The objective of the day: to extract DNA from soil samples and sequence the DNA in order to identify some of the millions of bacteria present in soil. Over a hundred learners from as far as Mount Maunganui College in the Bay of Plenty, attended the workshop. Learners used cutting edge lab equipment at Massey University’s Albany campus. They conducted real research, similar to work conducted by PhD students; their data will ultimately be used for a real project conducted by researchers, at the University of Auckland and Massey University.
Learners worked in pairs and were given their own unique soil sample. Highlights of the day included using pipettes that could measure tiny amounts – (as small as one thousandth of a milliliter); isolating and amplifying DNA from a unique sample of soil; and finally competing against each other to see who could name the location of an unknown sample of DNA (the answer was the gut of a bee)!

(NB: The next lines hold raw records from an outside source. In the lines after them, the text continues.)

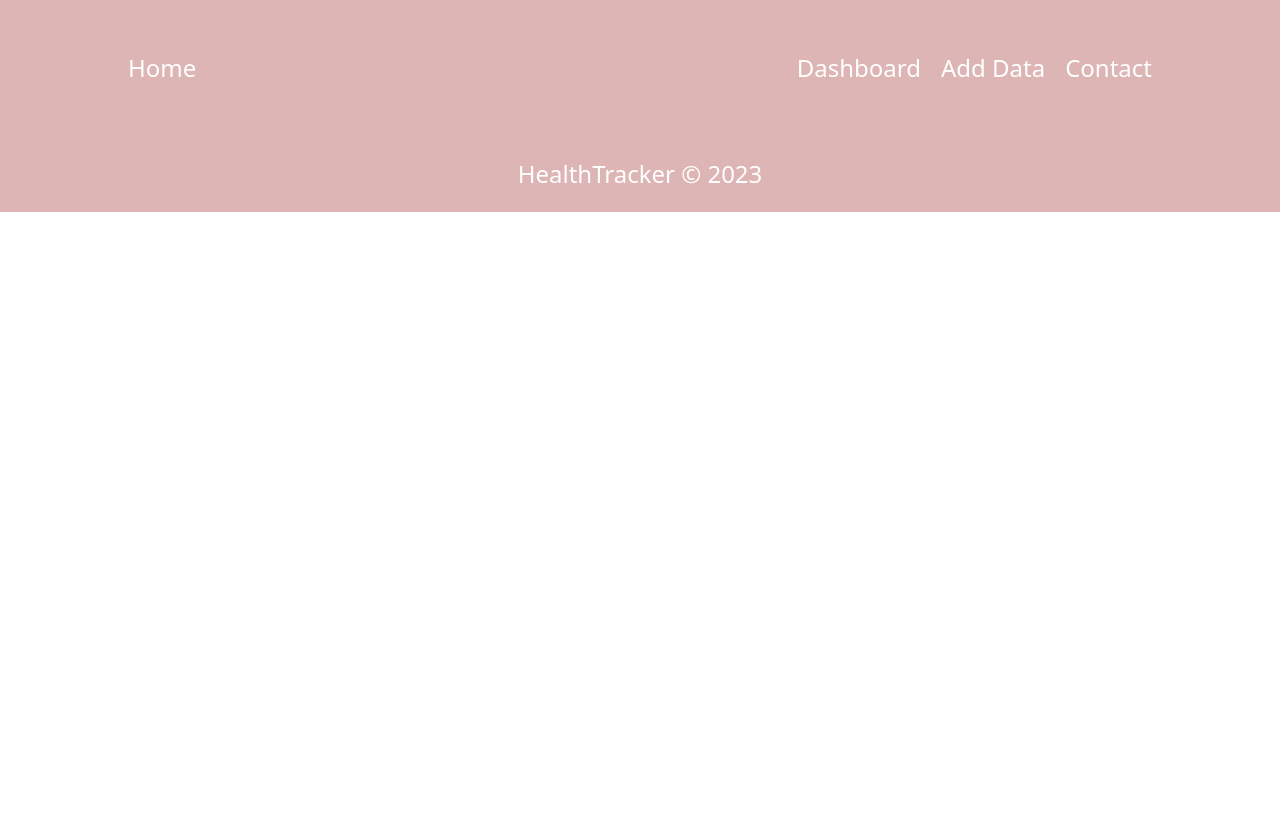
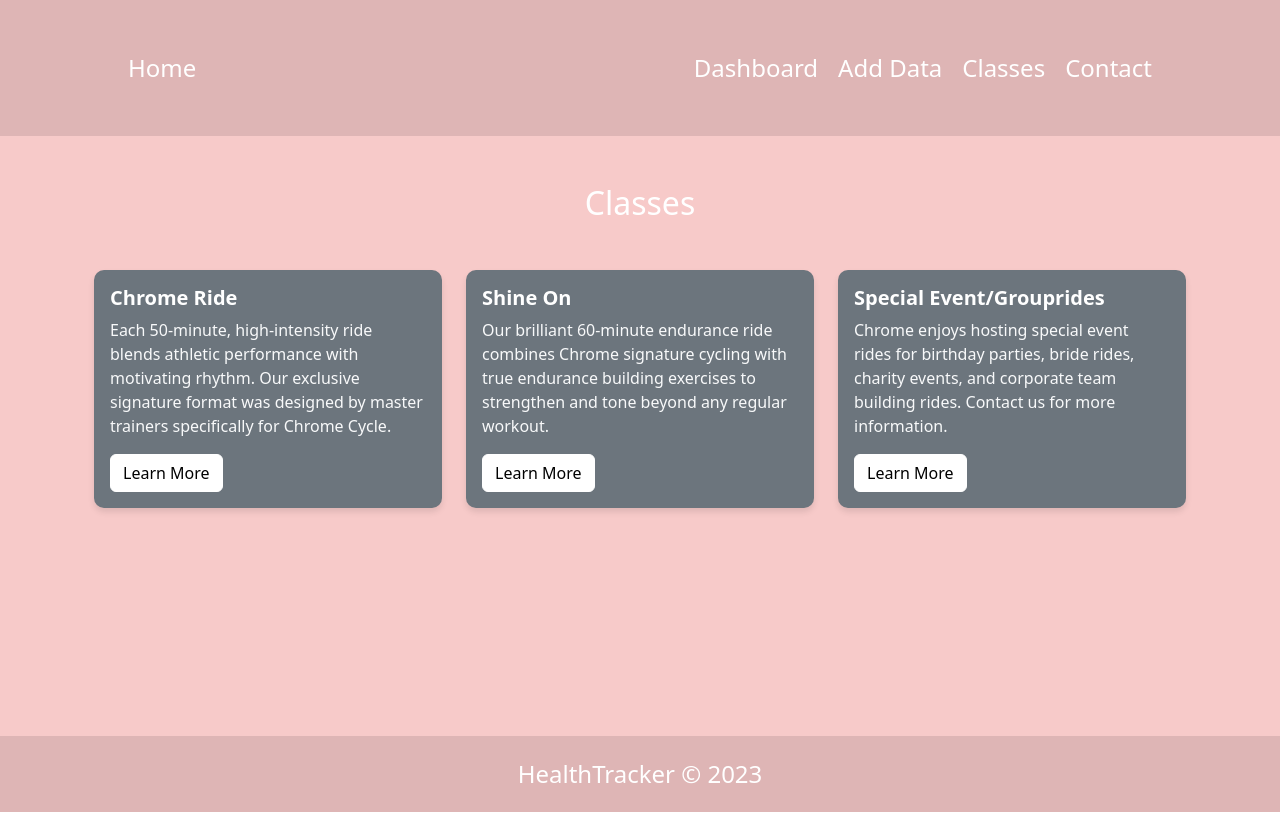
Before and after one commit to Estif017/better-life, a React (Create React App) app: page /classes in a window 1280 px wide. Before the commit the page ends 800 px from the top, so only its background shows below. Built offline with nearby package versions, Linux system fonts and the light colour scheme.

Commit message:
added classes home page

```diff
--- a/src/App.js
+++ b/src/App.js
@@ -1,6 +1,6 @@
 import React, { useState } from 'react';
 import { BrowserRouter, Routes, Route } from 'react-router-dom';
-import { Contact, Dashboard, HomePage, InsertData } from './pages';
+import { ClassesPage, Contact, Dashboard, HomePage, InsertData } from './pages';
 import { Footer, Navbar } from './components';
 import './App.css';
 
@@ -23,6 +23,7 @@ const App = () => {
 							element={<Dashboard setData={activityData} />}
 						/>
 						<Route path='/addData' element={<InsertData setData={setData} />} />
+						<Route path='/classes' element={<ClassesPage />} />
 						<Route path='/Contact' element={<Contact />} />
 					</Routes>
 				</div>
--- a/src/components/Navbar/Navbar.js
+++ b/src/components/Navbar/Navbar.js
@@ -22,6 +22,11 @@ const Navbar = () => {
 					</Link>
 				</li>
 				<li>
+					<Link className='nav-link' to='/classes'>
+						Classes
+					</Link>
+				</li>
+				<li>
 					<Link className='nav-link' to='/contact'>
 						Contact
 					</Link>
--- a/src/pages/Contact/Contact.js
+++ b/src/pages/Contact/Contact.js
@@ -16,7 +16,7 @@ const apiKey = 'YOUR_GOOGLE_MAPS_API_KEY';
 
 const Contact = () => {
 	return (
-		<Container className='my-5'>
+		<Container className='my-5 contact-height'>
 			<h2 className='text-center mb-5'>Contact Us</h2>
 			<Row>
 				<Col md={6}>
--- a/src/pages/Dashboard/Dashboard.css
+++ b/src/pages/Dashboard/Dashboard.css
@@ -1,7 +1,3 @@
-.dashboard {
-	background-color: #bbc3cb;
-}
-
 .dashboard h1 {
 	color: #000000;
 }
--- a/src/pages/Home/Home.css
+++ b/src/pages/Home/Home.css
@@ -16,13 +16,7 @@
 .card-container {
 	margin-bottom: 30px;
 }
-#getStartedbtn {
-	background-color: black;
-}
 
-#getStartedbtn:hover {
-	background-color: white;
-}
 .card {
 	min-width: 90%;
 	border: none;
--- a/src/pages/Home/Home.js
+++ b/src/pages/Home/Home.js
@@ -19,7 +19,7 @@ const Home = () => {
 					id='getStartedbtn'
 					variant='outline-light'
 					size='lg'
-					href='/signup'>
+					href='/addData'>
 					Get Started
 				</Button>
 			</Container>
@@ -62,7 +62,10 @@ const Home = () => {
 							<Card.Body>
 								<Card.Title className='card-title'>Track Workouts</Card.Title>
 								<Card.Text>
-									Log your workouts and monitor your progress over time.
+									Log your workouts and track your progress over time. Whether
+									you're looking to build strength, increase endurance, or just
+									stay active, our platform makes it easy to set goals, track
+									your progress, and stay motivated.
 								</Card.Text>
 							</Card.Body>
 						</Card>
@@ -72,7 +75,9 @@ const Home = () => {
 							<Card.Body>
 								<Card.Title className='card-title'>Class Packages</Card.Title>
 								<Card.Text>
-									Choose a class package that fits to your fitness goals.
+									Choose the perfect plan that fits your fitness goals and
+									budget. Whether you want to commit to a long-term plan or try
+									out a few classes first, we have the right package for you.
 								</Card.Text>
 							</Card.Body>
 						</Card>
--- /dev/null
+++ b/src/pages/classesPage/ClassesPage.css
@@ -0,0 +1,20 @@
+.classes-container,
+.contact-height {
+	height: 75vh;
+}
+
+.card-title {
+	color: #fff;
+}
+
+.btn {
+	background-color: #fff;
+	border-color: #fff;
+	color: #000;
+}
+
+.btn:hover {
+	background-color: #000;
+	border-color: #000;
+	color: #fff;
+}
--- /dev/null
+++ b/src/pages/classesPage/classesPage.js
@@ -0,0 +1,55 @@
+import React from 'react';
+import './ClassesPage.css';
+import Card from 'react-bootstrap/Card';
+import Button from 'react-bootstrap/Button';
+
+const ClassesPage = () => {
+	return (
+		<div className='container py-5 classes-container'>
+			<h1 className='text-center mb-5 my-15'>Classes</h1>
+			<div className='row'>
+				<div className='col-md-6 col-lg-4'>
+					<Card bg='secondary' text='light'>
+						<Card.Body>
+							<Card.Title>Chrome Ride</Card.Title>
+							<Card.Text>
+								Each 50-minute, high-intensity ride blends athletic performance
+								with motivating rhythm. Our exclusive signature format was
+								designed by master trainers specifically for Chrome Cycle.
+							</Card.Text>
+							<Button variant='light'>Learn More</Button>
+						</Card.Body>
+					</Card>
+				</div>
+				<div className='col-md-6 col-lg-4'>
+					<Card bg='secondary' text='light'>
+						<Card.Body>
+							<Card.Title>Shine On</Card.Title>
+							<Card.Text>
+								Our brilliant 60-minute endurance ride combines Chrome signature
+								cycling with true endurance building exercises to strengthen and
+								tone beyond any regular workout.
+							</Card.Text>
+							<Button variant='light'>Learn More</Button>
+						</Card.Body>
+					</Card>
+				</div>
+				<div className='col-md-6 col-lg-4'>
+					<Card bg='secondary' text='light'>
+						<Card.Body>
+							<Card.Title>Special Event/Grouprides</Card.Title>
+							<Card.Text>
+								Chrome enjoys hosting special event rides for birthday parties,
+								bride rides, charity events, and corporate team building rides.
+								Contact us for more information.
+							</Card.Text>
+							<Button variant='light'>Learn More</Button>
+						</Card.Body>
+					</Card>
+				</div>
+			</div>
+		</div>
+	);
+};
+
+export default ClassesPage;
--- /dev/null
+++ b/src/pages/classesPage/index.js
@@ -0,0 +1 @@
+export { default } from './classesPage';
--- a/src/pages/index.js
+++ b/src/pages/index.js
@@ -2,3 +2,4 @@ export { default as HomePage } from './Home';
 export { default as Dashboard } from './Dashboard';
 export { default as Contact } from './Contact';
 export { default as InsertData } from './InsertData';
+export { default as ClassesPage } from './classesPage';
```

Three of Massey University’s Biology professors led the day, sharing with us their amazing research and inspiring us to learn more about the tiny, tiny, tiny world of bacteria and viruses.